## [WHAT YOU HAVE TO DO]
Return every entry exactly.

*** Opening DATA SHOWN ***

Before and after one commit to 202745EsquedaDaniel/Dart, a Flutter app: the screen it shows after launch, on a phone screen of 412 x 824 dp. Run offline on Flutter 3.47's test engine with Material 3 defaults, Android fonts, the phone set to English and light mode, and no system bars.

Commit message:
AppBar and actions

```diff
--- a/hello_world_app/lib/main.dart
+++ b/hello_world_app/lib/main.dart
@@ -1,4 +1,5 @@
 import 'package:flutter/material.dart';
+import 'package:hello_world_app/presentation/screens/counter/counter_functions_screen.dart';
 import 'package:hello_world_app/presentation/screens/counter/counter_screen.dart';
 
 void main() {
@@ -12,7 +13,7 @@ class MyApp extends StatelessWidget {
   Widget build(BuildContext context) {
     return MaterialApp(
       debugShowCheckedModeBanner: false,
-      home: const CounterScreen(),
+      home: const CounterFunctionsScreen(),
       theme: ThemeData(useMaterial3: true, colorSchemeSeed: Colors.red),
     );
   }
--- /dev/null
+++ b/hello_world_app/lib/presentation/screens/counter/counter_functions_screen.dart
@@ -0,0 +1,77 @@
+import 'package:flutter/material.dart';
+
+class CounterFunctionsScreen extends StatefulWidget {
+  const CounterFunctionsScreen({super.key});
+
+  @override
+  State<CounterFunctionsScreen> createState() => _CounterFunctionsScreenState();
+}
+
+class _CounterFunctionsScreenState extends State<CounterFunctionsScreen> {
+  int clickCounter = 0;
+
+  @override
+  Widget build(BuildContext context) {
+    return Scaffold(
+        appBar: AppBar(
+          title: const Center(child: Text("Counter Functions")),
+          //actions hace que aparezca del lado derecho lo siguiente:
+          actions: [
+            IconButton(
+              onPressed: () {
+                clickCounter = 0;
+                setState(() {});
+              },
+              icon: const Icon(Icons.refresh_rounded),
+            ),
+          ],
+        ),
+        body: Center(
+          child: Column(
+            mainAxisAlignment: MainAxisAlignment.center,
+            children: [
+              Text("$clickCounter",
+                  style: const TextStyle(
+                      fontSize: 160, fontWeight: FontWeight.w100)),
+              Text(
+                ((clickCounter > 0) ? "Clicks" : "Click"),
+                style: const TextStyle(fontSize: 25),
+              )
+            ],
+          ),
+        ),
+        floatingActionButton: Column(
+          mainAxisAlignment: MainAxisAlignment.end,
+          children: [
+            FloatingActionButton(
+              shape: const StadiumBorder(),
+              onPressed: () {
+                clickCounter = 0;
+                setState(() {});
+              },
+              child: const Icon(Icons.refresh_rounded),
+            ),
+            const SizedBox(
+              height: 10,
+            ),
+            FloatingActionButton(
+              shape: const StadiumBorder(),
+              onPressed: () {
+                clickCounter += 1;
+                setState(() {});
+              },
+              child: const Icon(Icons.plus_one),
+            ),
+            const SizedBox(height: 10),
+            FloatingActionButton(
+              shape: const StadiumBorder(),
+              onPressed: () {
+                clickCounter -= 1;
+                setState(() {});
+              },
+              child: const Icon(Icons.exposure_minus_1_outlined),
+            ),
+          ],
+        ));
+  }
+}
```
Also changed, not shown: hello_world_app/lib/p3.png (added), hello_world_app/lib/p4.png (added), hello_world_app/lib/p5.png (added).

*** Closing DATA SHOWN ***

## [TASK RESPONSE]
Before and after one commit to 202745EsquedaDaniel/Dart, a Flutter app: the screen it shows after launch, on a phone screen of 412 x 824 dp. Run offline on Flutter 3.47's test engine with Material 3 defaults, Android fonts, the phone set to English and light mode, and no system bars.

Commit message:
AppBar and actions

```diff
--- a/hello_world_app/lib/main.dart
+++ b/hello_world_app/lib/main.dart
@@ -1,4 +1,5 @@
 import 'package:flutter/material.dart';
+import 'package:hello_world_app/presentation/screens/counter/counter_functions_screen.dart';
 import 'package:hello_world_app/presentation/screens/counter/counter_screen.dart';
 
 void main() {
@@ -12,7 +13,7 @@ class MyApp extends StatelessWidget {
   Widget build(BuildContext context) {
     return MaterialApp(
       debugShowCheckedModeBanner: false,
-      home: const CounterScreen(),
+      home: const CounterFunctionsScreen(),
       theme: ThemeData(useMaterial3: true, colorSchemeSeed: Colors.red),
     );
   }
--- /dev/null
+++ b/hello_world_app/lib/presentation/screens/counter/counter_functions_screen.dart
@@ -0,0 +1,77 @@
+import 'package:flutter/material.dart';
+
+class CounterFunctionsScreen extends StatefulWidget {
+  const CounterFunctionsScreen({super.key});
+
+  @override
+  State<CounterFunctionsScreen> createState() => _CounterFunctionsScreenState();
+}
+
+class _CounterFunctionsScreenState extends State<CounterFunctionsScreen> {
+  int clickCounter = 0;
+
+  @override
+  Widget build(BuildContext context) {
+    return Scaffold(
+        appBar: AppBar(
+          title: const Center(child: Text("Counter Functions")),
+          //actions hace que aparezca del lado derecho lo siguiente:
+          actions: [
+            IconButton(
+              onPressed: () {
+                clickCounter = 0;
+                setState(() {});
+              },
+              icon: const Icon(Icons.refresh_rounded),
+            ),
+          ],
+        ),
+        body: Center(
+          child: Column(
+            mainAxisAlignment: MainAxisAlignment.center,
+            children: [
+              Text("$clickCounter",
+                  style: const TextStyle(
+                      fontSize: 160, fontWeight: FontWeight.w100)),
+              Text(
+                ((clickCounter > 0) ? "Clicks" : "Click"),
+                style: const TextStyle(fontSize: 25),
+              )
+            ],
+          ),
+        ),
+        floatingActionButton: Column(
+          mainAxisAlignment: MainAxisAlignment.end,
+          children: [
+            FloatingActionButton(
+              shape: const StadiumBorder(),
+              onPressed: () {
+                clickCounter = 0;
+                setState(() {});
+              },
+              child: const Icon(Icons.refresh_rounded),
+            ),
+            const SizedBox(
+              height: 10,
+            ),
+            FloatingActionButton(
+              shape: const StadiumBorder(),
+              onPressed: () {
+                clickCounter += 1;
+                setState(() {});
+              },
+              child: const Icon(Icons.plus_one),
+            ),
+            const SizedBox(height: 10),
+            FloatingActionButton(
+              shape: const StadiumBorder(),
+              onPressed: () {
+                clickCounter -= 1;
+                setState(() {});
+              },
+              child: const Icon(Icons.exposure_minus_1_outlined),
+            ),
+          ],
+        ));
+  }
+}
```
Also changed, not shown: hello_world_app/lib/p3.png (added), hello_world_app/lib/p4.png (added), hello_world_app/lib/p5.png (added).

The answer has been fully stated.